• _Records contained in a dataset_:
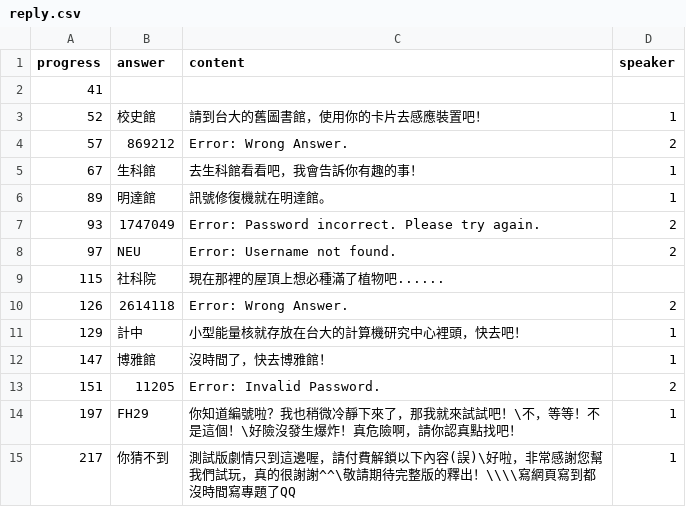
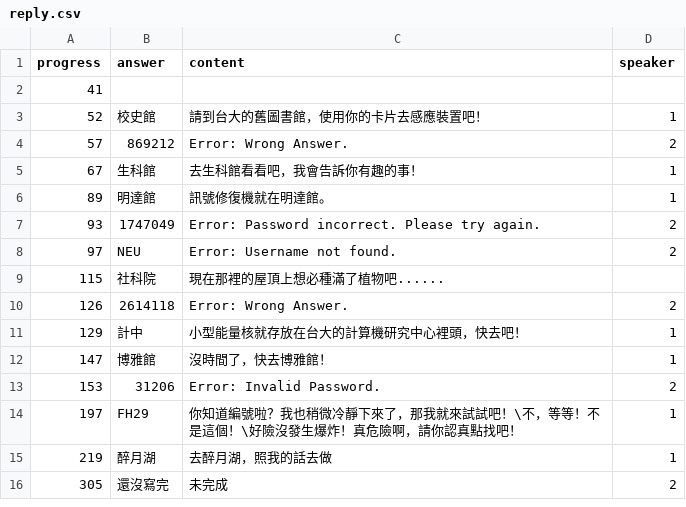
Before and after one commit to andyh0913/hidden_ntu_template, a CSV file: reply.csv, drawn as a sheet.

```diff
--- a/reply.csv
+++ b/reply.csv
@@ -12,4 +12,5 @@ progress,answer,content,speaker
 147,博雅館,沒時間了，快去博雅館！,1
-151,11205,Error: Invalid Password.,2
+153,31206,Error: Invalid Password.,2
 197,FH29,你知道編號啦？我也稍微冷靜下來了，那我就來試試吧！\不，等等！不是這個！\好險沒發生爆炸！真危險啊，請你認真點找吧！,1
-217,你猜不到,測試版劇情只到這邊喔，請付費解鎖以下內容(誤)\好啦，非常感謝您幫我們試玩，真的很謝謝^^\敬請期待完整版的釋出！\\\\寫網頁寫到都沒時間寫專題了QQ,1
+219,醉月湖,去醉月湖，照我的話去做,1
+305,還沒寫完,未完成,2
```
Also changed, not shown: script.csv, 8 other files.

• _YOUR INSTRUCTIONS_: Set down the data exactly as it appears, without any images.

• _EXERCISE SOLUTION_:
Before and after one commit to andyh0913/hidden_ntu_template, a CSV file: reply.csv, drawn as a sheet.

```diff
--- a/reply.csv
+++ b/reply.csv
@@ -12,4 +12,5 @@ progress,answer,content,speaker
 147,博雅館,沒時間了，快去博雅館！,1
-151,11205,Error: Invalid Password.,2
+153,31206,Error: Invalid Password.,2
 197,FH29,你知道編號啦？我也稍微冷靜下來了，那我就來試試吧！\不，等等！不是這個！\好險沒發生爆炸！真危險啊，請你認真點找吧！,1
-217,你猜不到,測試版劇情只到這邊喔，請付費解鎖以下內容(誤)\好啦，非常感謝您幫我們試玩，真的很謝謝^^\敬請期待完整版的釋出！\\\\寫網頁寫到都沒時間寫專題了QQ,1
+219,醉月湖,去醉月湖，照我的話去做,1
+305,還沒寫完,未完成,2
```
Also changed, not shown: script.csv, 8 other files.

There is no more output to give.